White Sweet Clover

WHITE SWEET CLOVER (Melilotus alba Desr.)

Other English name: Bokhara Clover.

Botanical description:

Sweet Clover is biennial with a strong taproot and numerous leafy stems. The latter, which are generally much branched and spreading, reach a height of from two to five feet. When the plants are young they look like Alfalfa, but are readily recognized by their peculiar sweet odour. The leaves are similar to those of Alfalfa but not so numerous. When in bloom the plants are easily identified by their white flowers arranged in long, narrow and spike-like racemes.
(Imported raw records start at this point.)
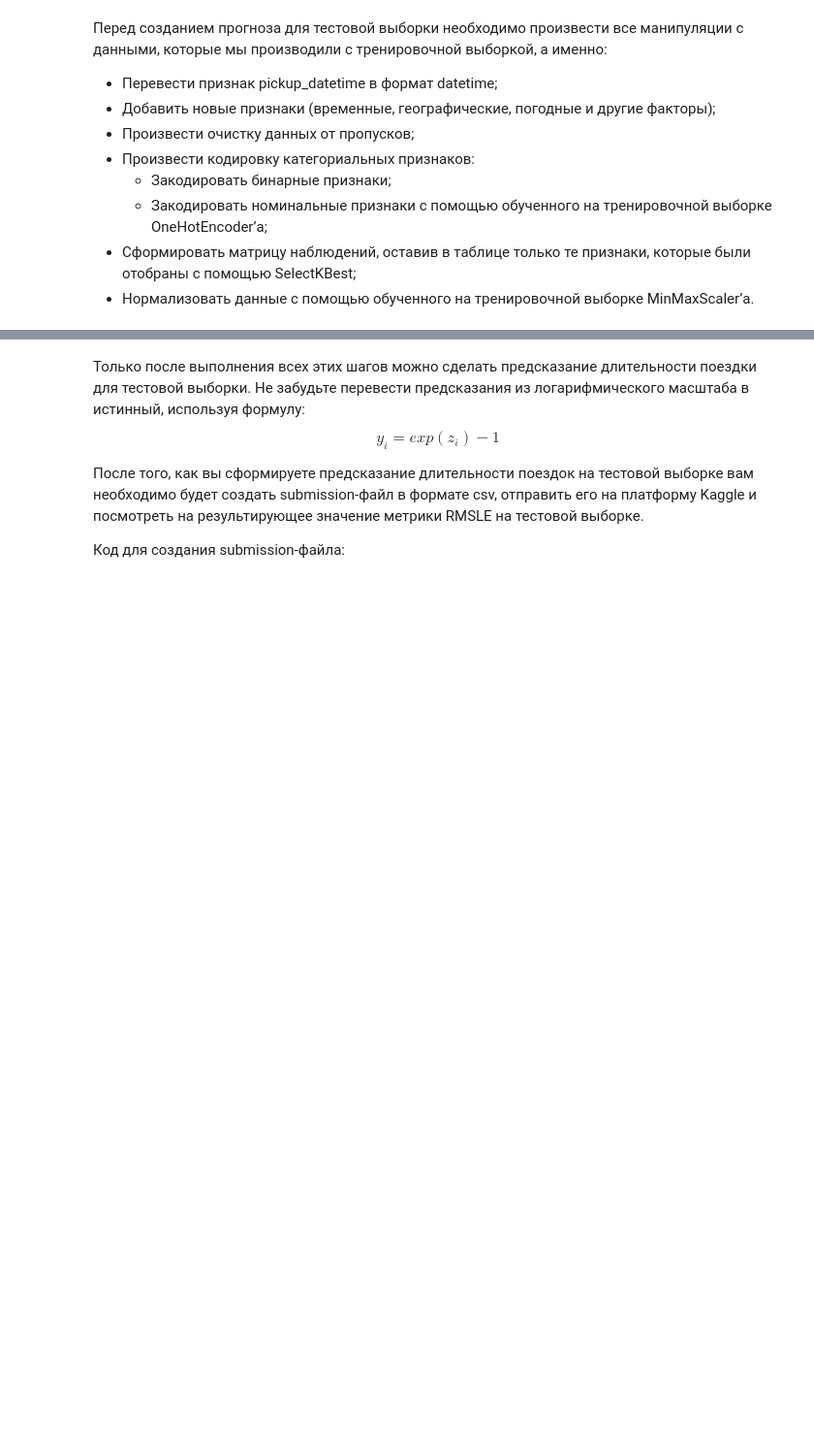
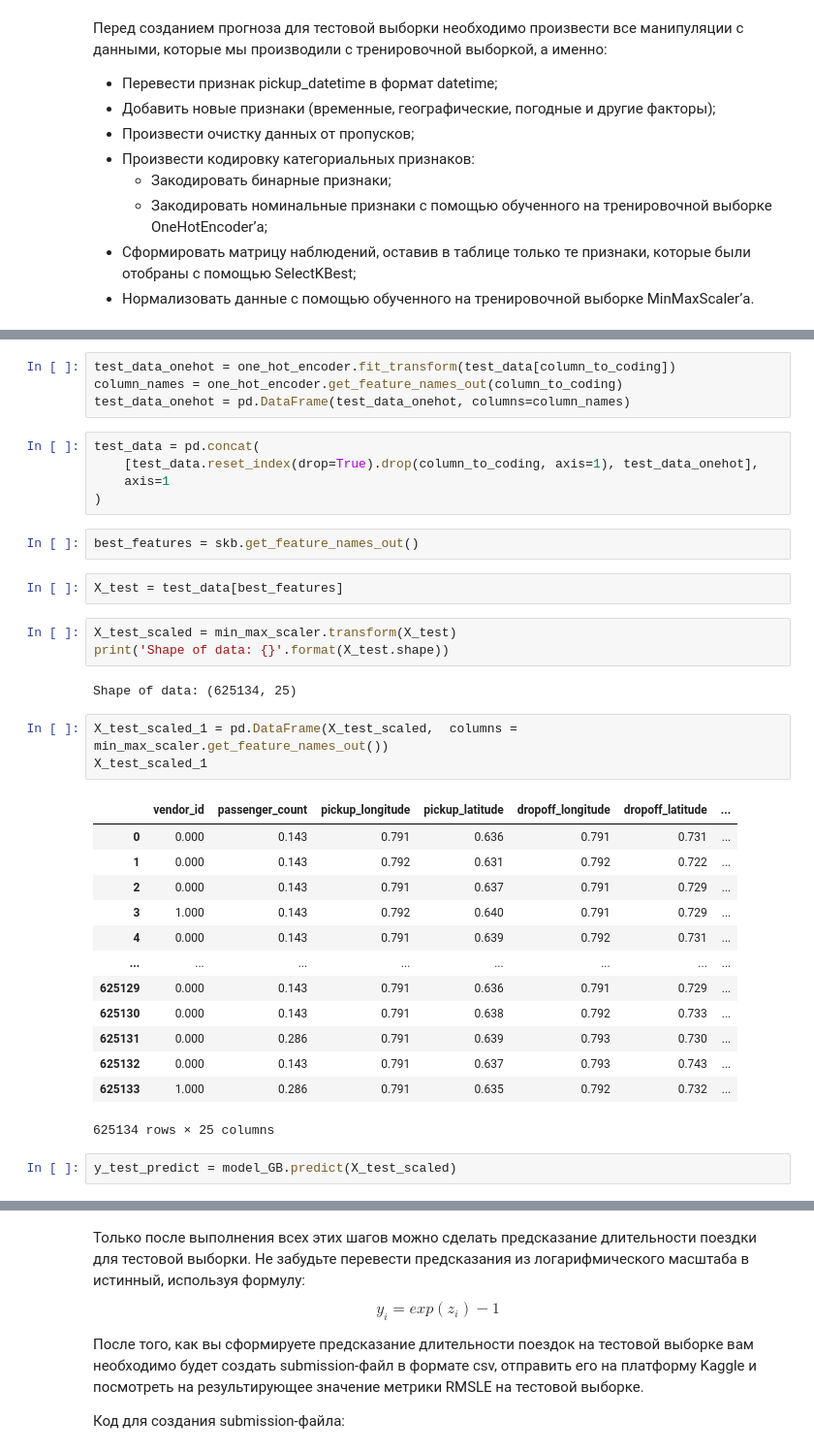
Before and after one commit to johnneon/PP_Team28_Taxi_Trip_Duration, a Jupyter notebook: PP_Team28.ipynb, the cells around one changed output, grey strips where cells are left out. Shown at 97% size. Cells and saved outputs as stored; diff of their text form; blank space fills up the shorter version.

```diff
--- a/PP_Team28.ipynb
+++ b/PP_Team28.ipynb
@@ -1599,0 +1766,37 @@ print('Shape of data: {}'.format(X_test.shape))
+# %%
+test_data_onehot = one_hot_encoder.fit_transform(test_data[column_to_coding])
+column_names = one_hot_encoder.get_feature_names_out(column_to_coding)
+test_data_onehot = pd.DataFrame(test_data_onehot, columns=column_names)
+# %%
+test_data = pd.concat(
+    [test_data.reset_index(drop=True).drop(column_to_coding, axis=1), test_data_onehot],
+    axis=1
+)
+# %%
+best_features = skb.get_feature_names_out()
+# %%
+X_test = test_data[best_features]
+# %%
+X_test_scaled = min_max_scaler.transform(X_test)
+print('Shape of data: {}'.format(X_test.shape))
+# %% [output]
+Shape of data: (625134, 25)
+# %%
+X_test_scaled_1 = pd.DataFrame(X_test_scaled,  columns = min_max_scaler.get_feature_names_out())
+X_test_scaled_1
+# %% [output]
+|  | vendor_id | passenger_count | pickup_longitude | pickup_latitude | dropoff_longitude | dropoff_latitude | ... |
+| 0 | 0.000 | 0.143 | 0.791 | 0.636 | 0.791 | 0.731 | ... |
+| 1 | 0.000 | 0.143 | 0.792 | 0.631 | 0.792 | 0.722 | ... |
+| 2 | 0.000 | 0.143 | 0.791 | 0.637 | 0.791 | 0.729 | ... |
+| 3 | 1.000 | 0.143 | 0.792 | 0.640 | 0.791 | 0.729 | ... |
+| 4 | 0.000 | 0.143 | 0.791 | 0.639 | 0.792 | 0.731 | ... |
+| ... | ... | ... | ... | ... | ... | ... | ... |
+| 625129 | 0.000 | 0.143 | 0.791 | 0.636 | 0.791 | 0.729 | ... |
+| 625130 | 0.000 | 0.143 | 0.791 | 0.638 | 0.792 | 0.733 | ... |
+| 625131 | 0.000 | 0.286 | 0.791 | 0.639 | 0.793 | 0.730 | ... |
+| 625132 | 0.000 | 0.143 | 0.791 | 0.637 | 0.793 | 0.743 | ... |
+| 625133 | 1.000 | 0.286 | 0.791 | 0.635 | 0.792 | 0.732 | ... |
+625134 rows × 25 columns
+# %%
+y_test_predict = model_GB.predict(X_test_scaled)
```
Also changed, not shown: parts of 42 cells of this notebook.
The flowers are small and more simple in construction than those of Red Clover and Alfalfa; they are more open and consequently give easier access to pollengathering insects. The pod is brown when ripe and generally contains only one or two seeds. Like that of Trefoil it falls off without breaking.

The whole plant has a characteristic fragrance-hence the name Sweet Clover-especially noticeable when in bloom and when the stems and leaves are cured into hay.
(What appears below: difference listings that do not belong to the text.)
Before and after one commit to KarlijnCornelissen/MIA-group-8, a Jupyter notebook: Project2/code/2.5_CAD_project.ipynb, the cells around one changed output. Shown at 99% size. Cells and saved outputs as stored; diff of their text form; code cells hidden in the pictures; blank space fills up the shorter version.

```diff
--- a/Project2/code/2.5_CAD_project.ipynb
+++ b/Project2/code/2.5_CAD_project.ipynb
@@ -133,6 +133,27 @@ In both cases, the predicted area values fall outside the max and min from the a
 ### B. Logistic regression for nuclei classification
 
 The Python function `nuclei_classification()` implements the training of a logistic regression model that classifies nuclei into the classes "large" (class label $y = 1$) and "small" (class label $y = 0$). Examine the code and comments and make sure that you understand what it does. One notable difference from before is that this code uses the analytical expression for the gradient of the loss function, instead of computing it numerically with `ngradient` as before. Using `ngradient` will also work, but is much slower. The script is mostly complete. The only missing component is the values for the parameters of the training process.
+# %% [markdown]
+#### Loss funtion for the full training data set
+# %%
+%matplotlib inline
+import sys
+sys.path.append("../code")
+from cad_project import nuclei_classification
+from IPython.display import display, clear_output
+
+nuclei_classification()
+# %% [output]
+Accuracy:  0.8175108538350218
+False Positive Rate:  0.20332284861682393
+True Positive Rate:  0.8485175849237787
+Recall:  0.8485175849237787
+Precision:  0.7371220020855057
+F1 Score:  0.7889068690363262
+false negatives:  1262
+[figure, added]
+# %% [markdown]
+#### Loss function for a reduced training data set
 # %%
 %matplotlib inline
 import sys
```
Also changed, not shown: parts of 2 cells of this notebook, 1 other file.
Geographical distribution:

Sweet Clover is a native of the Old World where it occurs practically all over the temperate zone. It was probably introduced into America with the early settlers and is now spread all over the continent. It is common everywhere in Canada, especially in the eastern provinces.

Cultural conditions:
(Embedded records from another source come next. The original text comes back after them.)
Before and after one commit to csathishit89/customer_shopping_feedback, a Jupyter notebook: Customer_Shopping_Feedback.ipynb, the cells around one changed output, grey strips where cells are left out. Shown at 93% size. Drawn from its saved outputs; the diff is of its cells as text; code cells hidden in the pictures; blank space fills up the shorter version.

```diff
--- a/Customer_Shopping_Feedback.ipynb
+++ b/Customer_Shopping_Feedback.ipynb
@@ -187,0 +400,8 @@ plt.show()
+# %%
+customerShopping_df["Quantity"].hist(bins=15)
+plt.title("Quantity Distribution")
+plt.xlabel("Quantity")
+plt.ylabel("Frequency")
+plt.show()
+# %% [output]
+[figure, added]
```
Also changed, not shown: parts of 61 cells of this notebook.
Sweet Clover is generally found in waste places, along roads and railways, on river banks and in cultivated fields. It grows readily on almost any soil and will do well where practically nothing else will flourish. This ability to thrive almost anywhere, combined with its faculty of reseeding itself abundantly, is apt to give it the character of a troublesome weed where it is not desired. It does well in almost any climate and will live under very adverse conditions.

Agricultural value:

When Sweet Clover is young it is succulent, but as soon as it flowers the stems get woody and lose their palatability. Its peculiar flavour is distasteful to stock, which will eat it only when nothing else is available. Milk and butter obtained from cows fed on green Sweet Clover have a peculiar taste disliked by most people. Furthermore, as the yield of hay is not high, Sweet Clover makes a poor forage plant. Its chief value is to enrich the soil and to improve its mechanical condition. Like other leguminous plants, the tubercles on its roots are filled with nitrogen-collecting bacteria. There seems to be conclusive evidence that these bacteria are identical with those of Alfalfa. At any rate, they act in exactly the same way and can therefore be used for the inoculation of Alfalfa fields. Six to eight pounds of seed are sufficient for an acre.

White Sweet Clover seed